The Danish pathology data Bank (DPDB)

The DPDB contains nationwide records of all pathology specimens analyzed in Denmark since 1997 [26]. Cytology and histology samples were retrieved using the Systemized Nomenclature of Medicine (SNOMED) code of cervix uteri and uterus: T8x2*, T8x3*, T82* and T83*.

Cytology and HPV testing

Cervical samples were collected using the combi brush (Rovers, Oss, The Netherlands) in SurePath liquid based cytology media (BD Diagnostics, Durham, NC, US) and analyzed at the Department of Pathology, Copenhagen University Hospital, Hvidovre. The Bethesda 2001 system was used to report the cytology results [27]. Samples were classified as normal, atypical cells of undetermined significance (ASCUS), low-grade squamous intraepithelial lesions (LSIL), or high-grade squamous intraepithelial lesions (HSIL) (including atypical squamous cells - cannot exclude HSIL (ASC-H), atypical glandular cells and adenocarcinoma in situ), squamous cell-and adenocarcinoma. Histology reports of CIN grade 1 (CIN1), CIN grade 2 (CIN2), CIN grade 3 (CIN3) and CC were based on biopsies. Cytology and histology results were presented as the worst cytology/histology result diagnosed concurrent with or after a positive hrHPV test.
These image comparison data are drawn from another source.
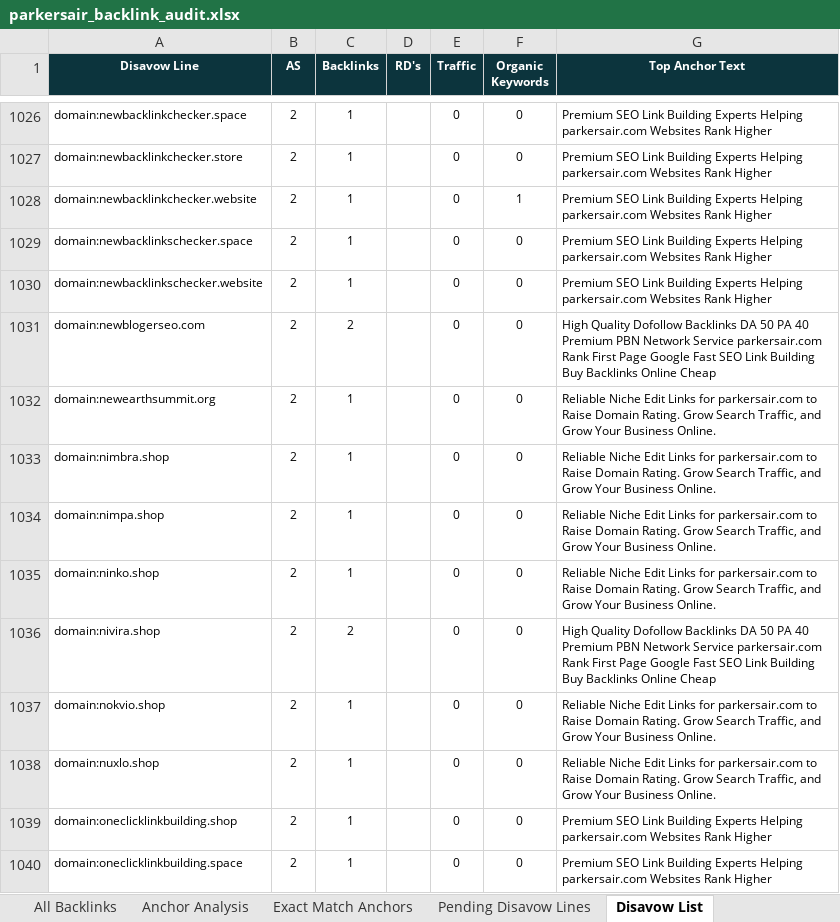
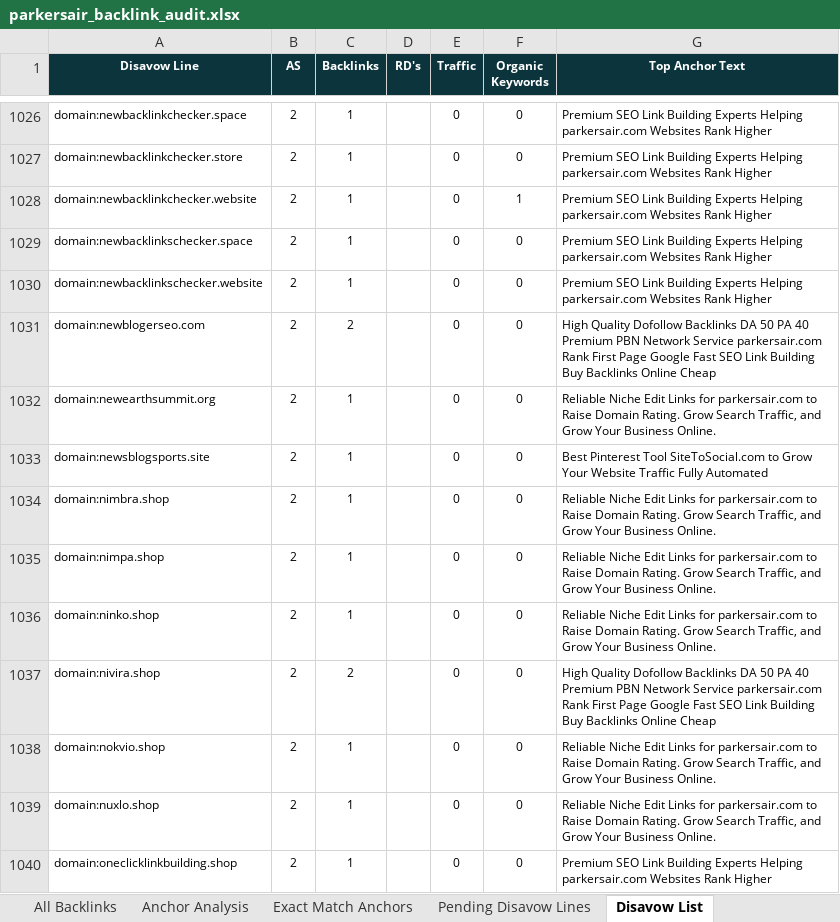
Before and after one commit to fahadahmad-ship-it/test, an Excel workbook: work/parkers/out/parkersair_backlink_audit.xlsx, sheet Disavow List, drawn as a sheet; only a part is shown, gaps mark what is left out; the shorter side is filled out with more unchanged rows; values as stored, in another font and other column widths than the file's, no borders; the diff names each change by its address in the sheet, - before the commit and + after, or states it on an @@ line.

```diff
--- a/work/parkers/out/parkersair_backlink_audit.xlsx (sheet Disavow List)
+++ b/work/parkers/out/parkersair_backlink_audit.xlsx (sheet Disavow List)
+row 1033: domain:newsblogsports.site | 2 | 1 |  | 0 | 0 | Best Pinterest Tool SiteToSocial.com to Grow Your Website Traffic Fully Automated
```
Also changed, not shown: sheet Summary, sheet Referring Domain Audit, sheet Anchor Analysis, sheet All Backlinks, 2 other files.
Cervical samples for HPV testing were collected using flocked swabs (UTM-RT viral transport media Flocked Polyester Swabs, Copan Diagnostics, Inc., Murrieta, CA). All samples were stored at room temperature and examined by the CLART HPV2 assay (Genomica, Madrid, Spain) at the Department of Pathology, Copenhagen University Hospital, Hvidovre. PCR amplification of genotype specific HPV L1 fragments from 35 individual HPV genotypes was performed; of these 13 were hrHPV genotypes: HPV16, 18, 31, 33, 35, 39, 45, 51, 52, 56, 58, 59, and 68 [28].

Definition of type-specific persistence versus clearance

Type-specific persistence was defined as positivity of the same hrHPV type in two separate cervical samples having been taken at least 1 year and at most 2 years after the date the patient was first hrHPV positive. Clearance was defined as having one or more negative results after a hrHPV positive sample [29]. WLWH with type-specific persistence of one genotype and clearance of another were reported as having persistent HPV infection.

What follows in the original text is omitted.